> **Task requirements**:
Could you output each line below exactly as it appears, excluding any pictures?

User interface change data
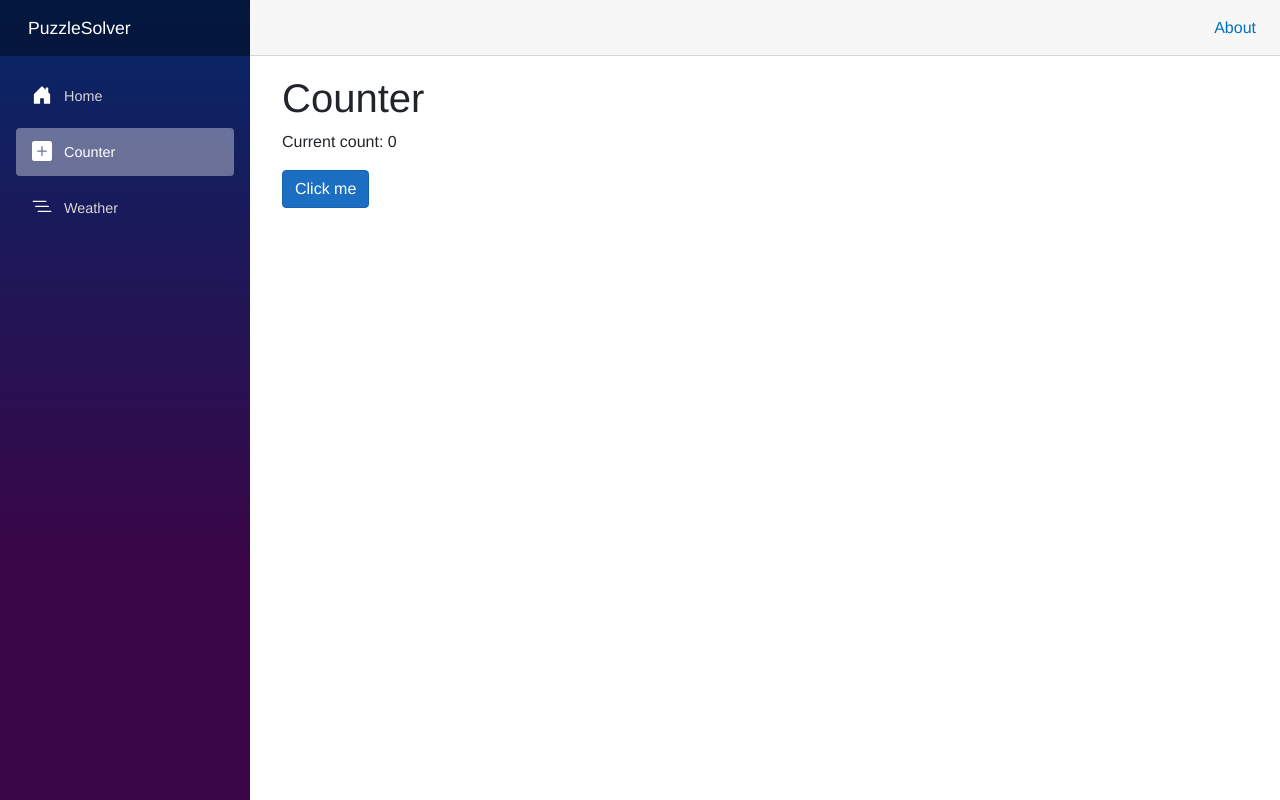
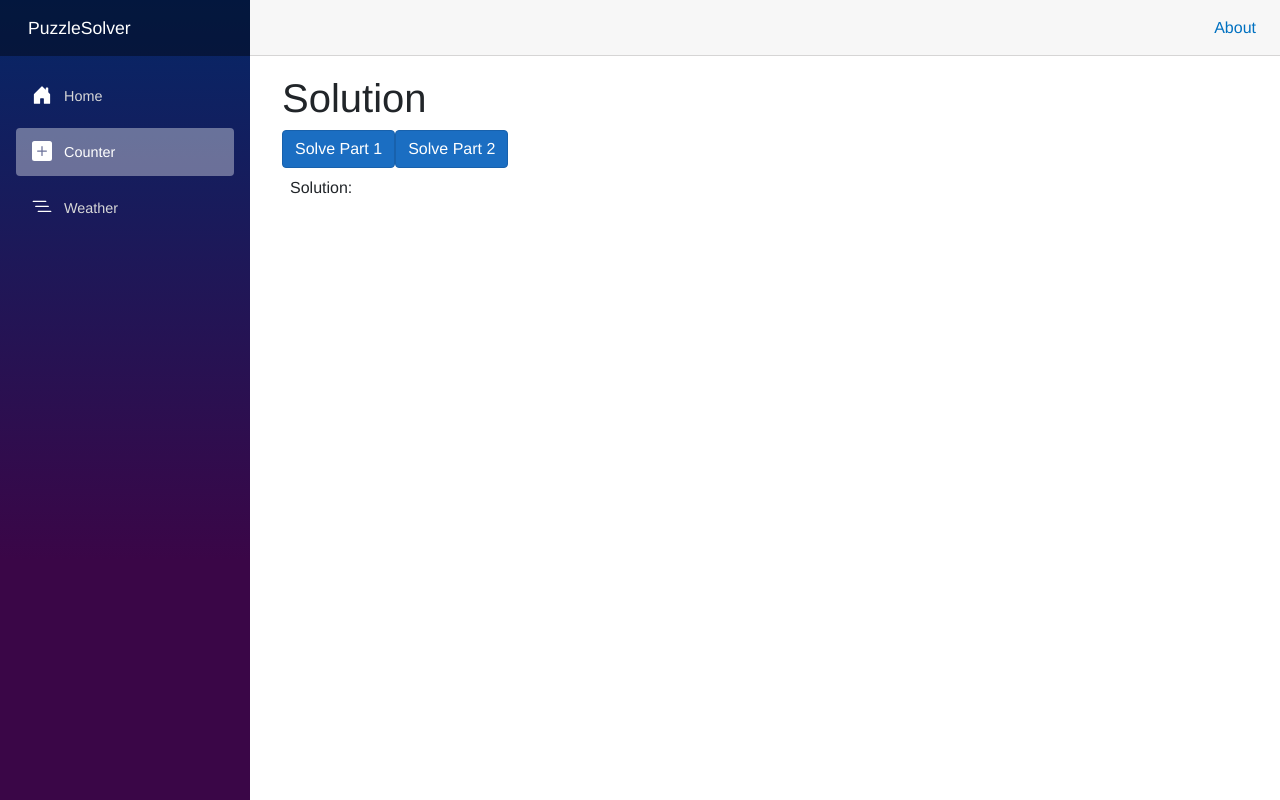
Before and after one commit to sylvain69780/PuzzleSolver, an ASP.NET Core app: page /counter in a window 1280 px wide. Run offline with ASP.NET Core 8, Linux system fonts and the light colour scheme; style sheets or scripts are compiled from the project's sources.

Commit message:
day20, page using counter

```diff
--- a/Algorithms/AdventOfCode/Y2023/Day20/PulsePropagation.cs
+++ b/Algorithms/AdventOfCode/Y2023/Day20/PulsePropagation.cs
@@ -212,7 +212,7 @@ namespace Algorithms.AdventOfCode.Y2023.Day20
                             if (module.pulse == "-high" && counters.TryGetValue(module.pulseOrigin, out var list))
                             {
                                 list.Add((count, time,list.Count>0 ? count - list[^1].count : 0));
-                                if (counters.Values.All(x => x.Count >= 10))
+                                if (counters.Values.All(x => x.Count >= 2))
                                     found = true;
                             }
                         }
--- a/PuzzleSolver/Pages/Counter.razor
+++ b/PuzzleSolver/Pages/Counter.razor
@@ -1,18 +1,33 @@
 @page "/counter"
+@using Algorithms.AdventOfCode.Y2023.Day20
+@inject HttpClient Http
 
-<PageTitle>Counter</PageTitle>
+<PageTitle>Solution</PageTitle>
 
-<h1>Counter</h1>
+<h1>Solution</h1>
 
-<p role="status">Current count: @currentCount</p>
+@foreach(var part in pulsePropagation.Strategies)
+{
+<button class="btn btn-primary" @onclick="(e) => IncrementCount(part)">Solve @part</button>
+}
 
-<button class="btn btn-primary" @onclick="IncrementCount">Click me</button>
+<p class="p-2" role="status">Solution: @solution</p>
 
 @code {
-    private int currentCount = 0;
+    private string input = string.Empty;
 
-    private void IncrementCount()
+    private string solution = string.Empty;
+
+    private PulsePropagation pulsePropagation = new ();
+
+    protected override async Task OnInitializedAsync()
     {
-        currentCount++;
+        var s = await Http.GetStringAsync("sample-data/AdventOfCode/Y2023/Day20/PulsePropagation_full.txt");
+        input = s.Replace("\r", "");
+    }
+
+    private void IncrementCount(string part)
+    {
+        solution = pulsePropagation.Solve(input,part).Last();
     }
 }
```
Also changed, not shown: PuzzleSolver/PuzzleSolver.csproj, 1 other file.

> **Task answer**:
Before and after one commit to sylvain69780/PuzzleSolver, an ASP.NET Core app: page /counter in a window 1280 px wide. Run offline with ASP.NET Core 8, Linux system fonts and the light colour scheme; style sheets or scripts are compiled from the project's sources.

Commit message:
day20, page using counter

```diff
--- a/Algorithms/AdventOfCode/Y2023/Day20/PulsePropagation.cs
+++ b/Algorithms/AdventOfCode/Y2023/Day20/PulsePropagation.cs
@@ -212,7 +212,7 @@ namespace Algorithms.AdventOfCode.Y2023.Day20
                             if (module.pulse == "-high" && counters.TryGetValue(module.pulseOrigin, out var list))
                             {
                                 list.Add((count, time,list.Count>0 ? count - list[^1].count : 0));
-                                if (counters.Values.All(x => x.Count >= 10))
+                                if (counters.Values.All(x => x.Count >= 2))
                                     found = true;
                             }
                         }
--- a/PuzzleSolver/Pages/Counter.razor
+++ b/PuzzleSolver/Pages/Counter.razor
@@ -1,18 +1,33 @@
 @page "/counter"
+@using Algorithms.AdventOfCode.Y2023.Day20
+@inject HttpClient Http
 
-<PageTitle>Counter</PageTitle>
+<PageTitle>Solution</PageTitle>
 
-<h1>Counter</h1>
+<h1>Solution</h1>
 
-<p role="status">Current count: @currentCount</p>
+@foreach(var part in pulsePropagation.Strategies)
+{
+<button class="btn btn-primary" @onclick="(e) => IncrementCount(part)">Solve @part</button>
+}
 
-<button class="btn btn-primary" @onclick="IncrementCount">Click me</button>
+<p class="p-2" role="status">Solution: @solution</p>
 
 @code {
-    private int currentCount = 0;
+    private string input = string.Empty;
 
-    private void IncrementCount()
+    private string solution = string.Empty;
+
+    private PulsePropagation pulsePropagation = new ();
+
+    protected override async Task OnInitializedAsync()
     {
-        currentCount++;
+        var s = await Http.GetStringAsync("sample-data/AdventOfCode/Y2023/Day20/PulsePropagation_full.txt");
+        input = s.Replace("\r", "");
+    }
+
+    private void IncrementCount(string part)
+    {
+        solution = pulsePropagation.Solve(input,part).Last();
     }
 }
```
Also changed, not shown: PuzzleSolver/PuzzleSolver.csproj, 1 other file.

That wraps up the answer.